Last week I shared a post on how I fixed a hack on my WordPress blogs and I promised to share security measures I’m taking. Today, I want to share do it yourself (DIY) steps to help you further strengthen WordPress.
Before you start installing security plugins at random, let’s consider simple but effective security measures you should implement right now by yourself.
1. Use the right host: Your host provides the space where your website leaves. I’m glad I got this right from the beginning – I use Hostgator. Your host must be supportive: to help you at anytime you have issues. They must also provide the latest versions of all server software and reliable methods for backup and recovery.
2. Choose the right theme: I use Genesis framework and personally build or customise the child theme I use. Make sure you are using a secure theme. It may not be easy to tell which theme is ok to use. Better to use a premium theme from a trusted WordPress theme development company or download a free theme from WordPress theme directory.
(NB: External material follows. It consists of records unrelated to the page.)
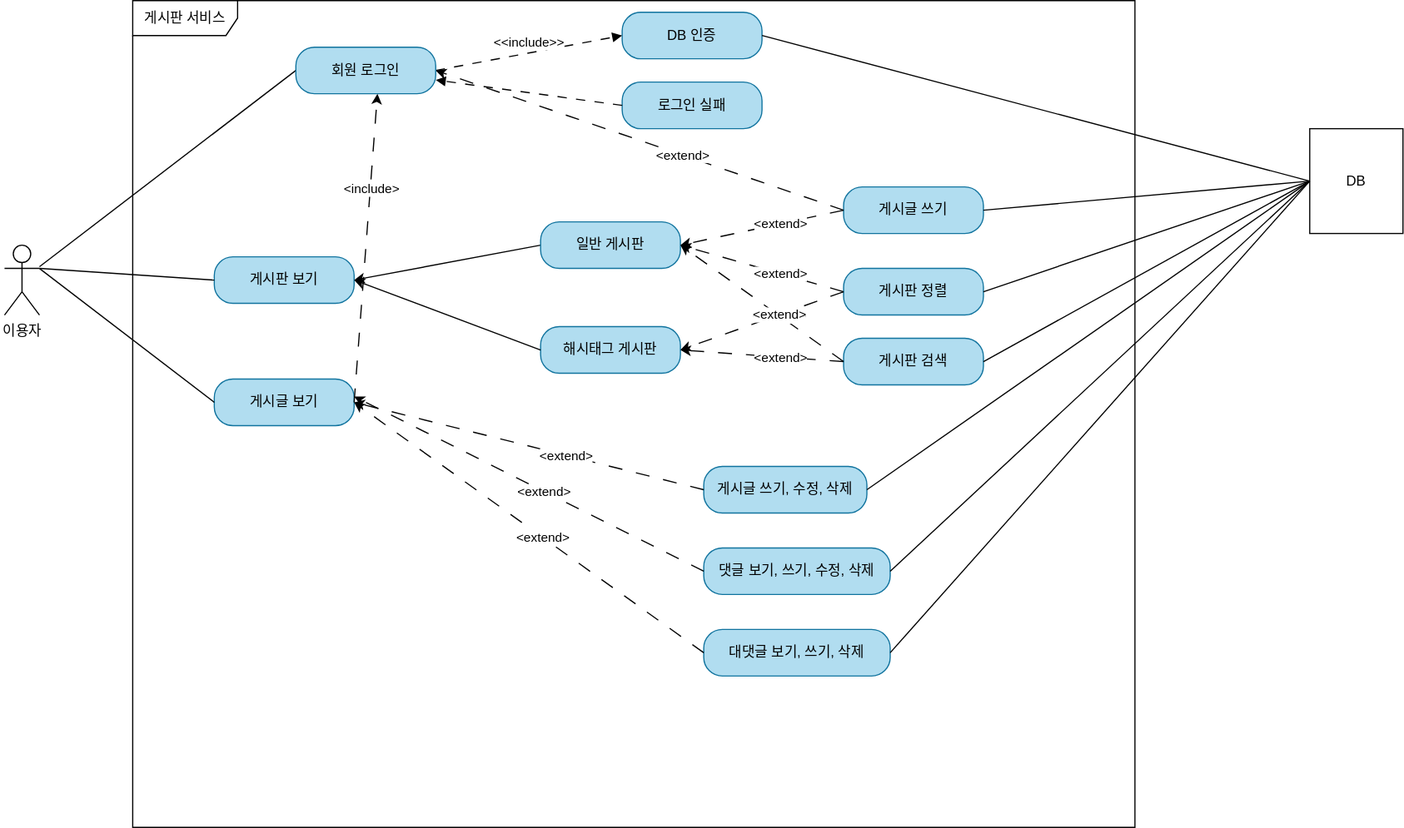
This is document/use-case.drawio.svg from joosang425/board-project, a draw.io export, as it was before one commit. Source tidied: cells renumbered, new cells last; positions are measured from the earlier drawing's top-left corner, leaving out a move shared by most shapes.
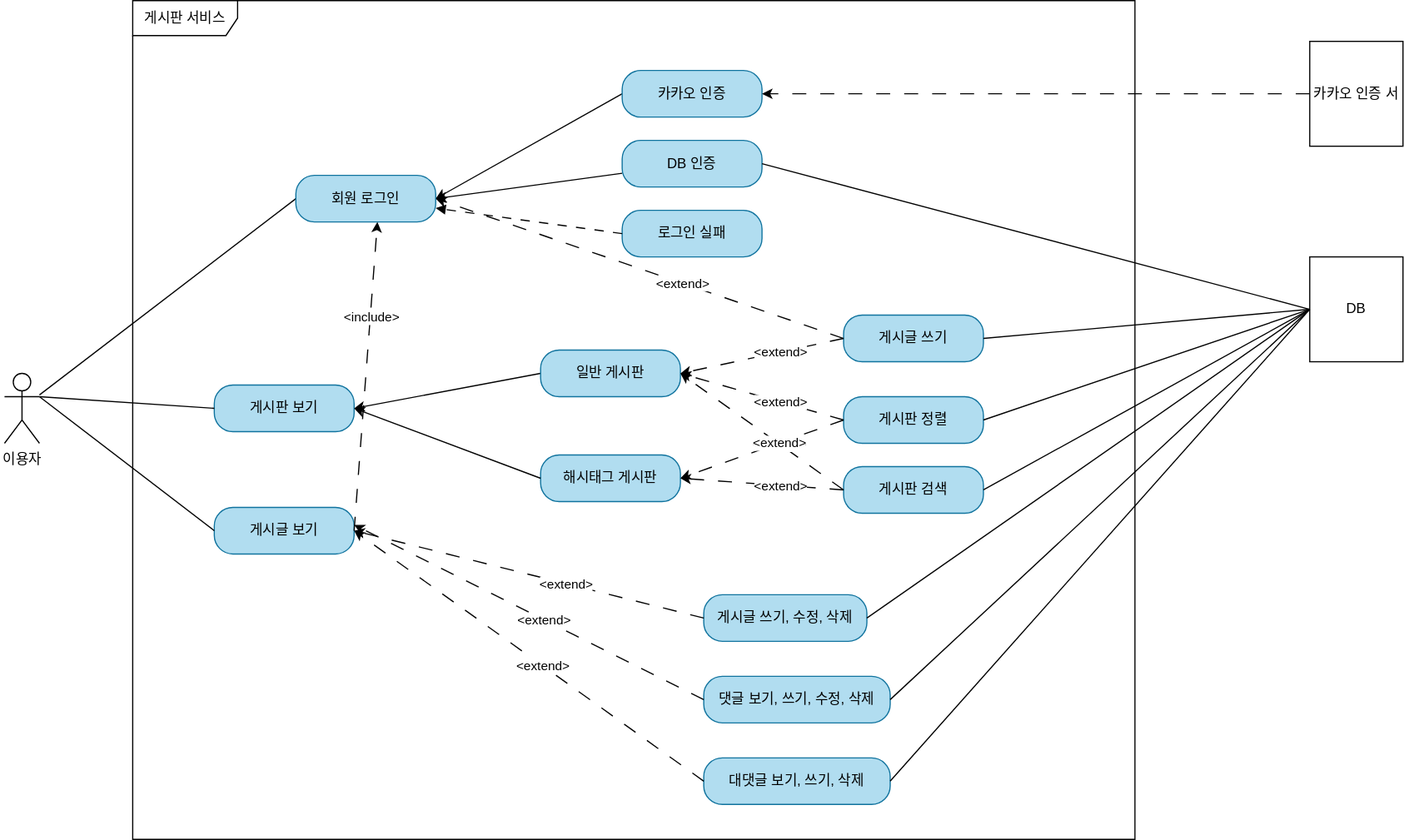
Later version of the same file.

Commit message:
#57 - use-case.drawio.svg: 카카오 인증 유즈케이스 추가 (대댓글은 미리 표현)

Diff of the diagram source:
```diff
@@ -6,7 +6,7 @@
       <mxGeometry y="210" width="30" height="60" as="geometry" />
     </mxCell>
     <mxCell id="3" value="게시판 서비스" style="shape=umlFrame;whiteSpace=wrap;html=1;width=90;height=30;rounded=1;labelBackgroundColor=none;" parent="1" vertex="1">
-      <mxGeometry x="110" width="860" height="710" as="geometry" />
+      <mxGeometry x="110" y="-110" width="860" height="720" as="geometry" />
     </mxCell>
     <mxCell id="4" value="해시태그 게시판" style="rounded=1;whiteSpace=wrap;html=1;arcSize=40;labelBackgroundColor=none;fillColor=#b1ddf0;strokeColor=#10739e;" parent="1" vertex="1">
       <mxGeometry x="460" y="280" width="120" height="40" as="geometry" />
@@ -17,6 +17,9 @@
     <mxCell id="6" value="게시글 보기" style="rounded=1;whiteSpace=wrap;html=1;arcSize=40;labelBackgroundColor=none;fillColor=#b1ddf0;strokeColor=#10739e;" parent="1" vertex="1">
       <mxGeometry x="180" y="325" width="120" height="40" as="geometry" />
     </mxCell>
+    <mxCell id="53" style="rounded=0;jettySize=auto;html=1;entryX=1;entryY=0.5;entryDx=0;entryDy=0;endArrow=classic;endFill=1;" parent="1" edge="1" source="7" target="48">
+      <mxGeometry relative="1" as="geometry" />
+    </mxCell>
     <mxCell id="7" value="DB 인증" style="rounded=1;whiteSpace=wrap;html=1;arcSize=40;labelBackgroundColor=none;fillColor=#b1ddf0;strokeColor=#10739e;" parent="1" vertex="1">
       <mxGeometry x="530" y="10" width="120" height="40" as="geometry" />
     </mxCell>
@@ -42,9 +45,6 @@
         <mxPoint x="30" y="230" as="sourcePoint" />
       </mxGeometry>
     </mxCell>
-    <mxCell id="14" value="&amp;lt;&amp;lt;include&amp;gt;&amp;gt;" style="html=1;verticalAlign=bottom;endArrow=block;curved=0;rounded=0;exitX=1;exitY=0.5;exitDx=0;exitDy=0;entryX=0;entryY=0.5;entryDx=0;entryDy=0;dashed=1;dashPattern=8 8;" parent="1" edge="1" source="48" target="7">
-      <mxGeometry relative="1" as="geometry" />
-    </mxCell>
     <mxCell id="15" value="&amp;lt;&amp;lt;extend&amp;gt;&amp;gt;" style="html=1;verticalAlign=bottom;endArrow=block;curved=0;rounded=0;exitX=0;exitY=0.5;exitDx=0;exitDy=0;dashed=1;dashPattern=8 8;" parent="1" edge="1" source="48">
       <mxGeometry relative="1" as="geometry">
         <mxPoint x="350" y="60" as="targetPoint" />
@@ -165,5 +165,17 @@
     <mxCell id="52" style="endArrow=none;html=1;rounded=0;exitX=1;exitY=0.5;exitDx=0;exitDy=0;entryX=0;entryY=0.5;entryDx=0;entryDy=0;" parent="1" edge="1" source="28" target="24">
       <mxGeometry relative="1" as="geometry" />
     </mxCell>
+    <mxCell id="54" style="rounded=0;jettySize=auto;html=1;entryX=1;entryY=0.5;entryDx=0;entryDy=0;exitX=0;exitY=0.5;exitDx=0;exitDy=0;endArrow=classic;endFill=1;" parent="1" edge="1" source="55" target="48">
+      <mxGeometry relative="1" as="geometry" />
+    </mxCell>
+    <mxCell id="55" value="카카오 인증" style="rounded=1;whiteSpace=wrap;html=1;arcSize=40;labelBackgroundColor=none;fillColor=#b1ddf0;strokeColor=#10739e;" parent="1" vertex="1">
+      <mxGeometry x="530" y="-50" width="120" height="40" as="geometry" />
+    </mxCell>
+    <mxCell id="56" style="edgeStyle=orthogonalEdgeStyle;rounded=0;jettySize=auto;html=1;entryX=1;entryY=0.5;entryDx=0;entryDy=0;dashed=1;dashPattern=12 12;" parent="1" edge="1" source="57" target="55">
+      <mxGeometry relative="1" as="geometry" />
+    </mxCell>
+    <mxCell id="57" value="카카오 인증 서" style="html=1;whiteSpace=wrap;" parent="1" vertex="1">
+      <mxGeometry x="1120" y="-75" width="80" height="90" as="geometry" />
+    </mxCell>
   </root>
 </mxGraphModel>
```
3. Keep regular backup away from installation: I used to make the mistake of saving my backup files within my WordPress installation. This means that if something really bad happens, the backup files may also be lost. The safest way is to either save your backup file to your PC or external drive. Most likely, I’ll not be able to keep up with weekly backup routine like some security experts advice, but a fairy regular interval will do.
4. Your computer: After discussing with my host, I learned that most successful hacks are initiated through malwares, spywares or virus on computer. To fix this, first, I downloaded anti-Malware software to scan my system. I used CCleaner to clear unnecessary files on the system. Going forward, I just don’t want to leave any trace because these ‘imps’ can be tricky. I had to backup and format my PC. My advice is: just do whatever you think is best for you – but be sure you keep your computer save. Also, always keep your web browser updated.
5. Keep WordPress Up to date: WordPress is constantly updated by the developers. And once a new update is released to fix a security issue, the information required to exploit the vulnerability is almost likely in the public domain. Make sure to update your WordPress site as soon as possible. And remember to check that plugins and your theme are working fine with the new update.
6. Your passwords: Is you password strong enough? Make sure your password is a mix of alphabet, numbers and symbols (like “£ $ @)
7. Secure wp-includes: The wp-includes files are rarely accessed by any user. It’s a good idea to block those scripts using mod_rewrite in the .htaccess file. Use the code below to block access to the files. Note: to ensure the code is not overwritten by WordPress, place it outside the # BEGIN WordPress and # END WordPress tags in the .htaccess file.
# Block the include-only files.
RewriteRule ^wp-admin/includes/ - [F,L]
RewriteRule !^wp-includes/ - [S=3]
RewriteRule ^wp-includes/[^/]+\.php$ - [F,L]
RewriteRule ^wp-includes/js/tinymce/langs/.+\.php - [F,L]
RewriteRule ^wp-includes/theme-compat/ - [F,L]
# BEGIN WordPress
8. Secure wp-config: Make sure that only you (and the web server) can read the wp-config file (it generally means a 400 or 440 permission).
If you use a server with .htaccess, you can put this in that file (at the very top) to deny access to anyone surfing for it:
order allow,deny deny from all
9. Disable file Editing: The WordPress Dashboard by default allows administrators to edit PHP files, such as plugin and theme files. This is often the first tool an attacker will use if able to login. If you don’t have need to edit plugin or theme files from your admin section for the moment, wordpress has a constant to disable editing from Dashboard.
To accomplish this, place this line in wp-config.php to remove the ‘edit_themes’, ‘edit_plugins’ and ‘edit_files’ capabilities of all users:
10. Secure Plugins: Make sure you plugins are always updated.
Useful Security Plugins
I wouldn’t be mentioning a lot of plugins here. You don’t need a lot of them – just few that does required jobs.
WP Login Security 2: With this plugin, each time a user tries to log in, the plugin will compare their existing IP address to the last seen IP address. If the IP does not match or no IP addresses have been whitelisted, an email will be sent to the users registered email address. The user must login to their email and click the included link, which contains the one-time password. This will prevent the bad guys from gaining access to your site even if they get your password.
Better WordPress Security: this plugin offer a variety of security options – from changing table prefix, back up, to assigning login limits. This security plugin is all in one.
Other useful resource to help you strengthen WordPress security: